The International Cancer Screening Network (ICSN) Triennial Meeting this year (2015) will take place starting on the 2nd of June up to the 4th. It will be held at the De Doelen International Congress Centre in Rotterdam, The Netherlands. The event is co-sponsored by the United States National Cancer Institute (NCI) and the Department of Public Health of Erasmus Medical Center.
What is it About?
The meeting will focus on collaborative research for identifying and fostering efficient and effective ways to control* cancer through population-based screening. There will also be specific meeting topics such as individualized screening, optimizing benefits and minimizing harms. Participants will also focus on implementation and lessons learned from organized programs that have been done in middle to high resource countries. It will also cover screening in countries that have limited resources and the experts on various fields will discuss informed decision making in cancer screening.
Cancer screening is checking for cancer or any condition that can later on become cancer in people who still don’t have any symptoms. Screening is important since it can help doctors find and treat* certain types of cancer early. Early detection is crucial because in most cases when the abnormal tissue or cancer is found early, treatment may be a lot easier. When the symptoms start to appear, the cancer may have spread to other areas of the body making it a lot more difficult to treat*.
There are currently several screening tests that help detect cancer early. This helps reduce* the chance that a patient will die from the particular form of cancer. However, it is very important to remember that screening tests also have potential harms and not just benefits.
- There are some screening tests that can lead to bleeding or other health problems.
- In some cases, false-positive results can happen – this means that the test indicates that cancer is present even if it is really not. False-positive test results lead to anxiety and are typically followed by other additional tests and procedures that can cause harm to the patient.
- In some cases, false-negative results can also occur – this means that the test indicates there is no cancer present even though there is. This can lead to false reassurance and cause delays in diagnosis and possibly cause the patient to put off medical care even if symptoms start.
- Overdiagnosis is also possible which happens when a screening test correctly shows that the patient has cancer but it is slow growing and wouldn’t have had any negative effect to the patient in his/her lifetime. Treating such cancers is called overtreatment which can cause a lot of harm to the patient.
It is important for people to discuss the potential harms along with the benefits of different cancer screening tests with their physicians.
The ICSN is a voluntary association composed of different countries that implement population-based cancer screening programs. It was established in the last month of 1988 as the International Breast Cancer Screening Database Project when an international workshop with representatives from 11 countries held. Currently, there are over 30 participating countries addressing cervical, colorectal and other important types of cancer screening.
The ICSN is devoted to collective research that aims to identify and foster efficient and effective ways to control* cancer worldwide by implementing population-based screening.
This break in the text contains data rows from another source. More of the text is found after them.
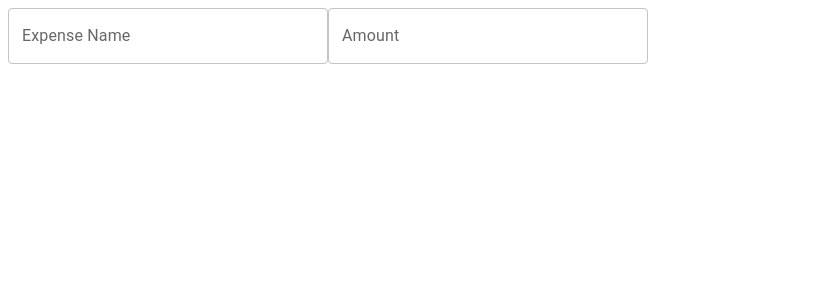
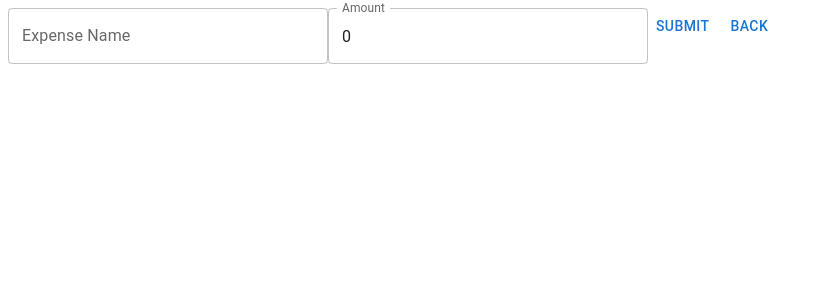
Before and after one commit to jd-bender/MoneyTracker, a Next.js app: page /addExpense in a window 1280 px wide. Shown: the top 300 px of the page, without its empty margins (0-823 px from the left). Built offline with nearby package versions, Linux system fonts and the light colour scheme; no server answers.

Commit message:
adds add expense saving

```diff
--- a/src/app/addExpense/page.js
+++ b/src/app/addExpense/page.js
@@ -1,15 +1,81 @@
 "use client";
 import { useState } from "react";
-import { TextField } from "@mui/material";
+import { TextField, Button } from "@mui/material";
+import { useRouter } from "next/navigation";
+import addData from "../../firebase/firestore/addData.js";
 
 export default function AddExpense() {
     const [name, setName] = useState("");
+    const [nameError, setNameError] = useState(false);
+    const [nameHelperText, setNameHelperText] = useState("");
     const [amount, setAmount] = useState(0);
+    const [amountError, setAmountError] = useState(false);
+    const [amountHelperText, setAmountHelperText] = useState("");
+
+    const router = useRouter();
+
+    const resetExpenseForm = () => {
+        setName("");
+        setNameError(false);
+        setNameHelperText("");
+        setAmount(0);
+        setAmountError(false);
+        setAmountHelperText("");
+    };
+
+    const submitExpense = async () => {
+        resetExpenseForm();
+
+        if (typeof name !== 'string') {
+            setNameError(true);
+            setNameHelperText("Name can only contain alphabetical characters.");
+        }
+
+        if (typeof amount !== 'number' || amount <= 0) {
+            setAmountError(true);
+            setAmountHelperText("Amount can only contain numeric characters.");
+        }
+
+        if (nameError || amountError) {
+            return;
+        } else {
+            const {result, error} = await addData("expenses",  {name, amount});
+
+            if (error) {
+                return console.log(error);
+            } else {
+                resetExpenseForm();
+            }
+        }
+    };
+
+    const goToHomePage = () => {
+        router.push("/");
+    };
 
     return (
-        <>
-            <TextField label="Expense Name" sx={{width: '20rem'}} onChange={(e) => setName(e.target.value)} variant="outlined" />
-            <TextField label="Amount" sx={{width: '20rem'}} onChange={(e) => setAmount(parseFloat(e.target.value))} variant="outlined" />
-        </>
+        <span className="flex">
+            <TextField
+                label="Expense Name"
+                sx={{width: '20rem'}}
+                value={name}
+                onChange={(e) => setName(e.target.value)}
+                error={nameError}
+                variant="outlined"
+                helperText={nameHelperText}
+            />
+            <TextField
+                label="Amount"
+                sx={{width: '20rem'}}
+                value={amount}
+                onChange={(e) => setAmount(parseFloat(e.target.value))}
+                error={amountError}
+                variant="outlined"
+                helperText={amountHelperText}
+            />
+
+            <Button onClick={submitExpense}>Submit</Button>
+            <Button onClick={goToHomePage}>Back</Button>
+        </span>
     );
 }
--- /dev/null
+++ b/src/firebase/firestore/addData.js
@@ -0,0 +1,17 @@
+import firebase_app from "../config";
+import { getFirestore, collection, addDoc } from "firebase/firestore";
+
+const db = getFirestore(firebase_app);
+
+export default async function addData(path, data) {
+    let result = null;
+    let error = null;
+
+    try {
+        result = await addDoc(collection(db, path), data);
+    } catch (e) {
+        error = e;
+    }
+
+    return { result, error };
+}
```
Also changed, not shown: src/app/page.js (+17 -3 lines).
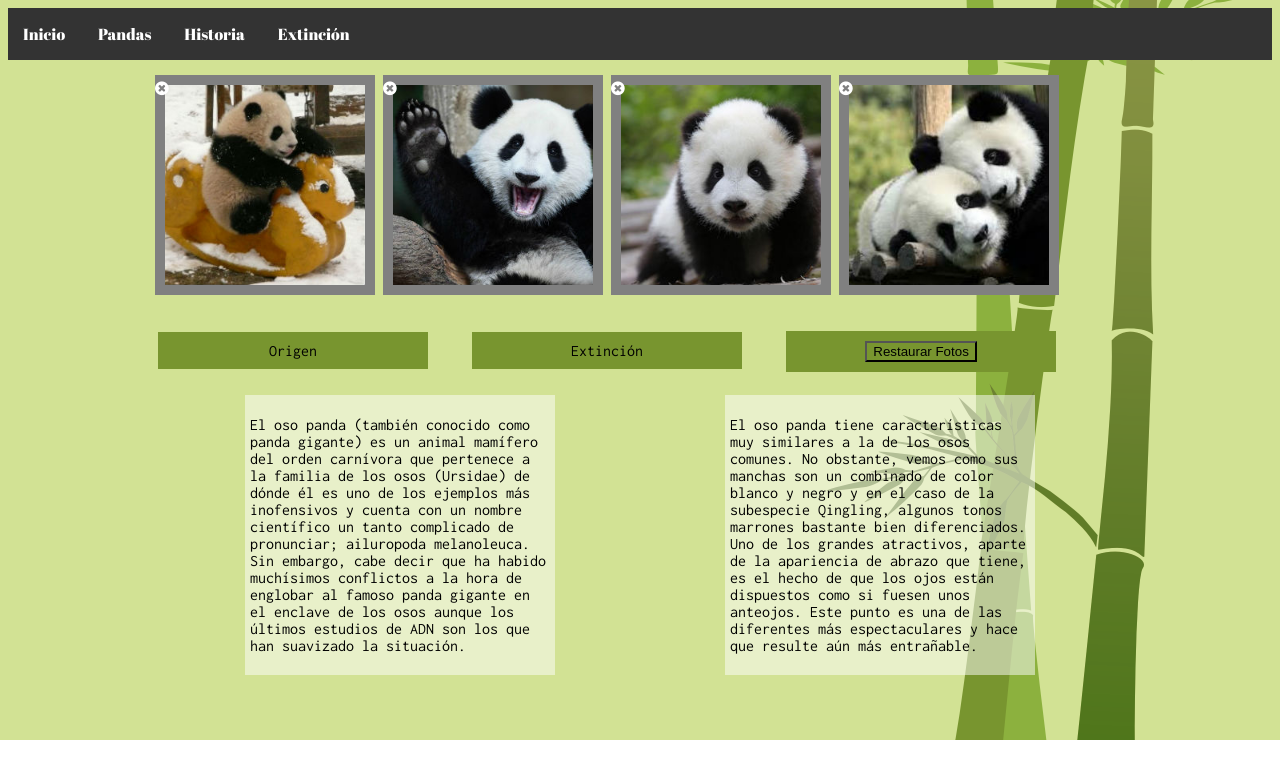
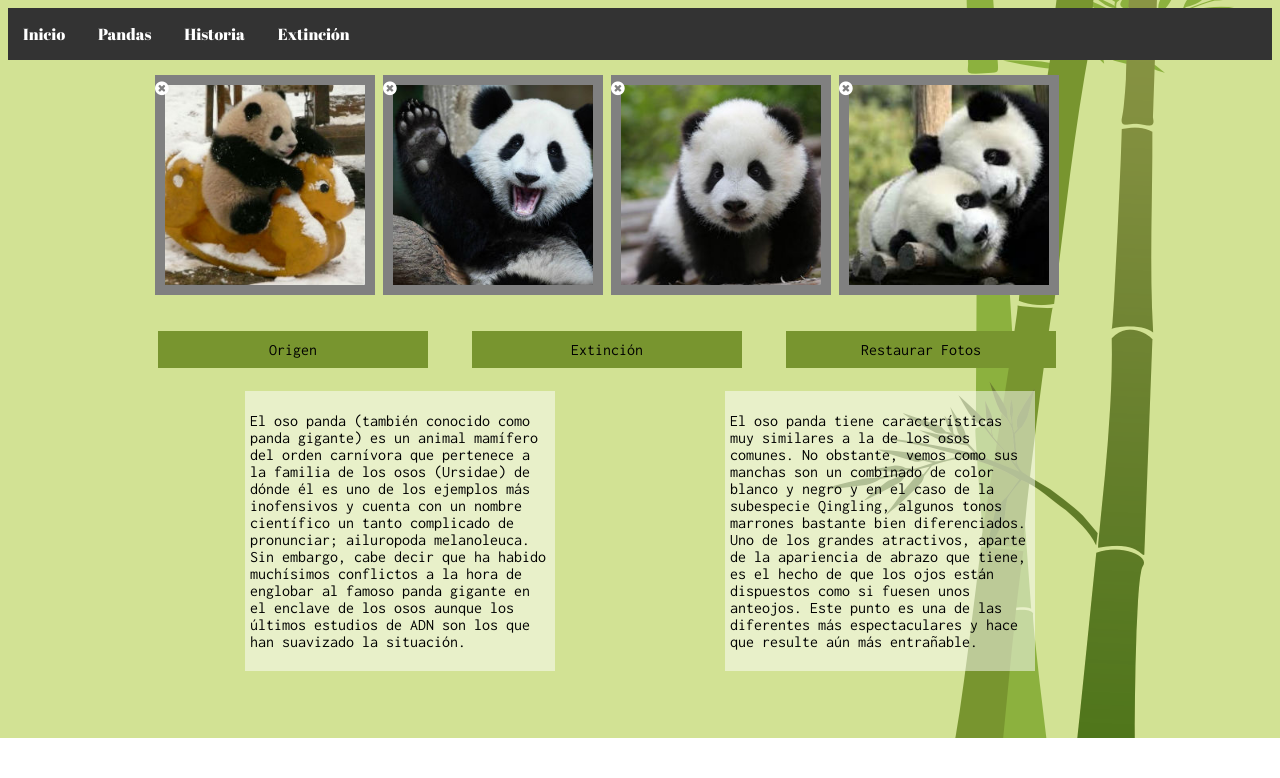
Before and after one commit to franrt/panda-panda, a plain HTML site: page index.html in a window 1280 px wide. Drawn offline with Linux system fonts and the light colour scheme.

Commit message:
iconos funcionan con 1 click, restaurar arreglado :)

```diff
--- a/index.html
+++ b/index.html
@@ -33,7 +33,7 @@
             <div id="divdata">
                 <span id="data1">Origen</span>
                 <span id="data2">Extinción</span>
-                <span id="data3"><button onclick="restaurar()" id="boton">Restaurar Fotos</span>
+                <span id="data3" onclick="restaurar()" id="boton">Restaurar Fotos</span>
             </div>
         </section>
         <!--texto simulado-->
```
It does not cover efficacy or use data from clinical trials. Any country is welcome to join the ICSN as long as they have initiated a population-based screening program for cancer.